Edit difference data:
------------------------------------------------------------------------

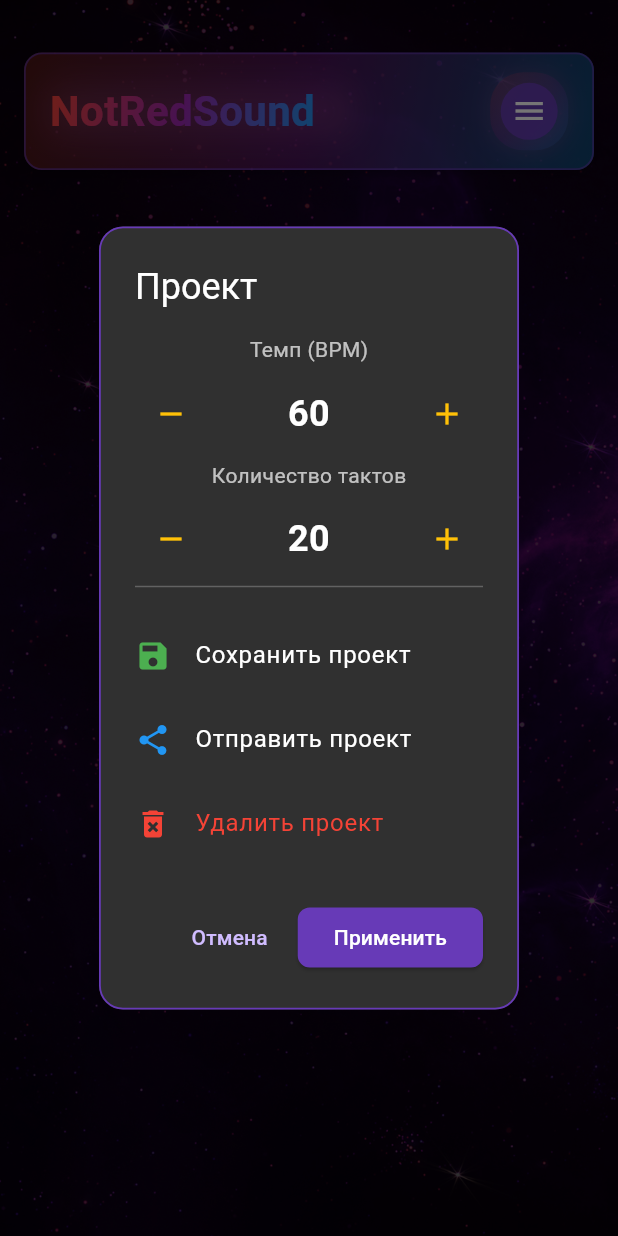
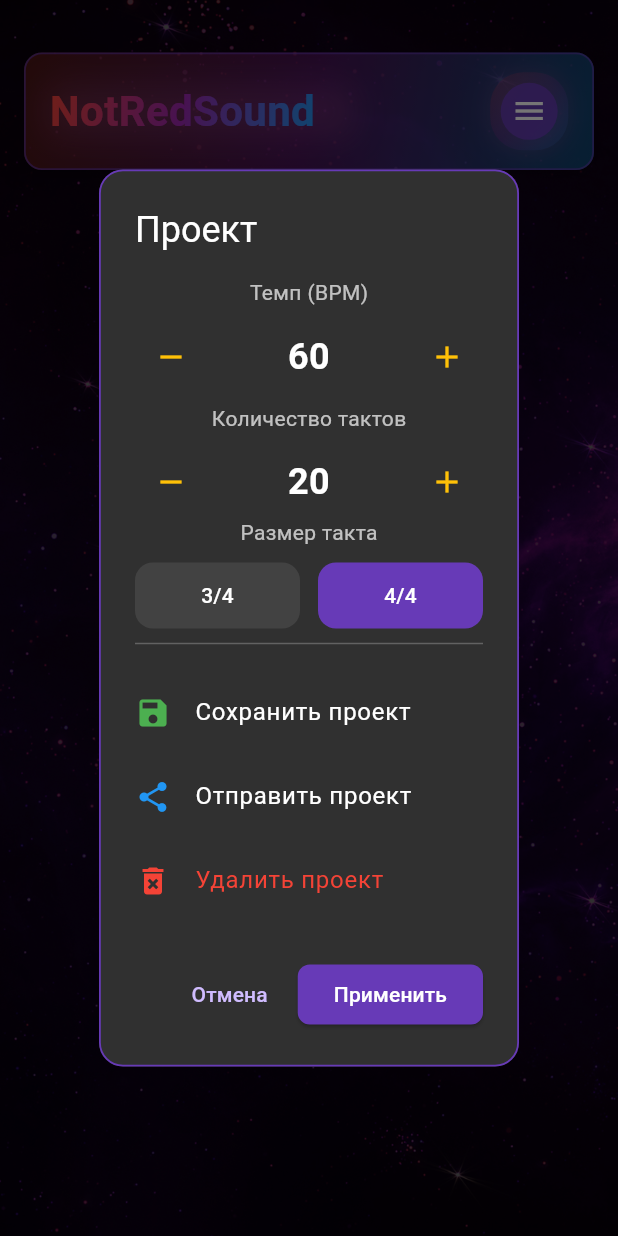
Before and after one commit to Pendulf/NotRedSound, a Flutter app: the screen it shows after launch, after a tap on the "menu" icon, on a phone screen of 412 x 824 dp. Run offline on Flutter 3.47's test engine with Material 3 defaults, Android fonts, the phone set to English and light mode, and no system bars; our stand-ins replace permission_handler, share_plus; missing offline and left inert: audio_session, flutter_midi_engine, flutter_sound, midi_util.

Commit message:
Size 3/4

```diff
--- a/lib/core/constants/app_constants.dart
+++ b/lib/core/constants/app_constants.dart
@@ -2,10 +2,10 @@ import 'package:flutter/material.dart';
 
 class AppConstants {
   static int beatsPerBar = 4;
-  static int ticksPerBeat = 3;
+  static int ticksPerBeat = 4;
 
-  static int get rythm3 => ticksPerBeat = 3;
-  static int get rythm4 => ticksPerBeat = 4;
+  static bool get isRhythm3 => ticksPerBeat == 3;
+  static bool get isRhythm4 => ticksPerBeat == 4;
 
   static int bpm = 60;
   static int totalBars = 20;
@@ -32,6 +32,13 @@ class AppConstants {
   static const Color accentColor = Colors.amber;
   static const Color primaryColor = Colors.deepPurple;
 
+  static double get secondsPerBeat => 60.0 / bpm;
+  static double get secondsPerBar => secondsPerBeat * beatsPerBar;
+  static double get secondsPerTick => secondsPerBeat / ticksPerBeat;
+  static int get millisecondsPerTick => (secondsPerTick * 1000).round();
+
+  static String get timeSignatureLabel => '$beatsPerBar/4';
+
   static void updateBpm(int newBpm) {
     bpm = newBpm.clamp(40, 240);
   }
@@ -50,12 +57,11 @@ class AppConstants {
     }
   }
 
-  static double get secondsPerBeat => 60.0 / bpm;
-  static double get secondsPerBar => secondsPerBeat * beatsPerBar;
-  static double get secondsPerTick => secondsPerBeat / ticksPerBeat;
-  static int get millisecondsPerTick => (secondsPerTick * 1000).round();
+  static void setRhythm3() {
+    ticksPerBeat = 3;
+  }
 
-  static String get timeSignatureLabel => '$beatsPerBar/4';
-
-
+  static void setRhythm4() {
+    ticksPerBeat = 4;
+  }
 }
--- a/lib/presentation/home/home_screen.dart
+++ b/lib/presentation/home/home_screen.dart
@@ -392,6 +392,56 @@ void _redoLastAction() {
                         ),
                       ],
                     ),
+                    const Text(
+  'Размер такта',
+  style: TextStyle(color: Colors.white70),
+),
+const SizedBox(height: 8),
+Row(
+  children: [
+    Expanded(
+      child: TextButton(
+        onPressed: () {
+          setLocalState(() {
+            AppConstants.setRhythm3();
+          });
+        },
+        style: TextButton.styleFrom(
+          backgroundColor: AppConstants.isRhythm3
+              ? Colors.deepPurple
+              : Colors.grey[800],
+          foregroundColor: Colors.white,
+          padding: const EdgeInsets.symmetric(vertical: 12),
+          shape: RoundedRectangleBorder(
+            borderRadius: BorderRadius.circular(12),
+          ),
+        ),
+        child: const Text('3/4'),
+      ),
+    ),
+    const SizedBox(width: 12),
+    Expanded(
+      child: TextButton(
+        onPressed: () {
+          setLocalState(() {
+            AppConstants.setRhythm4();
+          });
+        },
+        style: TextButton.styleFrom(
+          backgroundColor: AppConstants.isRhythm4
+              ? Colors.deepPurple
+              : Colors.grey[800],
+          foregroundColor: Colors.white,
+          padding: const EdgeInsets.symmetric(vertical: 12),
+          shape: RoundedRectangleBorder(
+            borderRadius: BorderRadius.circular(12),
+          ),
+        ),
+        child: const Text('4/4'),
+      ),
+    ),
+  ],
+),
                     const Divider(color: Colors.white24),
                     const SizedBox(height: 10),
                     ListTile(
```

------------------------------------------------------------------------

### WHAT IS NEEDED:
Word for word, copy all the entries above, but with no pictures.

### TASK ANSWER:
Before and after one commit to Pendulf/NotRedSound, a Flutter app: the screen it shows after launch, after a tap on the "menu" icon, on a phone screen of 412 x 824 dp. Run offline on Flutter 3.47's test engine with Material 3 defaults, Android fonts, the phone set to English and light mode, and no system bars; our stand-ins replace permission_handler, share_plus; missing offline and left inert: audio_session, flutter_midi_engine, flutter_sound, midi_util.

Commit message:
Size 3/4

```diff
--- a/lib/core/constants/app_constants.dart
+++ b/lib/core/constants/app_constants.dart
@@ -2,10 +2,10 @@ import 'package:flutter/material.dart';
 
 class AppConstants {
   static int beatsPerBar = 4;
-  static int ticksPerBeat = 3;
+  static int ticksPerBeat = 4;
 
-  static int get rythm3 => ticksPerBeat = 3;
-  static int get rythm4 => ticksPerBeat = 4;
+  static bool get isRhythm3 => ticksPerBeat == 3;
+  static bool get isRhythm4 => ticksPerBeat == 4;
 
   static int bpm = 60;
   static int totalBars = 20;
@@ -32,6 +32,13 @@ class AppConstants {
   static const Color accentColor = Colors.amber;
   static const Color primaryColor = Colors.deepPurple;
 
+  static double get secondsPerBeat => 60.0 / bpm;
+  static double get secondsPerBar => secondsPerBeat * beatsPerBar;
+  static double get secondsPerTick => secondsPerBeat / ticksPerBeat;
+  static int get millisecondsPerTick => (secondsPerTick * 1000).round();
+
+  static String get timeSignatureLabel => '$beatsPerBar/4';
+
   static void updateBpm(int newBpm) {
     bpm = newBpm.clamp(40, 240);
   }
@@ -50,12 +57,11 @@ class AppConstants {
     }
   }
 
-  static double get secondsPerBeat => 60.0 / bpm;
-  static double get secondsPerBar => secondsPerBeat * beatsPerBar;
-  static double get secondsPerTick => secondsPerBeat / ticksPerBeat;
-  static int get millisecondsPerTick => (secondsPerTick * 1000).round();
+  static void setRhythm3() {
+    ticksPerBeat = 3;
+  }
 
-  static String get timeSignatureLabel => '$beatsPerBar/4';
-
-
+  static void setRhythm4() {
+    ticksPerBeat = 4;
+  }
 }
--- a/lib/presentation/home/home_screen.dart
+++ b/lib/presentation/home/home_screen.dart
@@ -392,6 +392,56 @@ void _redoLastAction() {
                         ),
                       ],
                     ),
+                    const Text(
+  'Размер такта',
+  style: TextStyle(color: Colors.white70),
+),
+const SizedBox(height: 8),
+Row(
+  children: [
+    Expanded(
+      child: TextButton(
+        onPressed: () {
+          setLocalState(() {
+            AppConstants.setRhythm3();
+          });
+        },
+        style: TextButton.styleFrom(
+          backgroundColor: AppConstants.isRhythm3
+              ? Colors.deepPurple
+              : Colors.grey[800],
+          foregroundColor: Colors.white,
+          padding: const EdgeInsets.symmetric(vertical: 12),
+          shape: RoundedRectangleBorder(
+            borderRadius: BorderRadius.circular(12),
+          ),
+        ),
+        child: const Text('3/4'),
+      ),
+    ),
+    const SizedBox(width: 12),
+    Expanded(
+      child: TextButton(
+        onPressed: () {
+          setLocalState(() {
+            AppConstants.setRhythm4();
+          });
+        },
+        style: TextButton.styleFrom(
+          backgroundColor: AppConstants.isRhythm4
+              ? Colors.deepPurple
+              : Colors.grey[800],
+          foregroundColor: Colors.white,
+          padding: const EdgeInsets.symmetric(vertical: 12),
+          shape: RoundedRectangleBorder(
+            borderRadius: BorderRadius.circular(12),
+          ),
+        ),
+        child: const Text('4/4'),
+      ),
+    ),
+  ],
+),
                     const Divider(color: Colors.white24),
                     const SizedBox(height: 10),
                     ListTile(
```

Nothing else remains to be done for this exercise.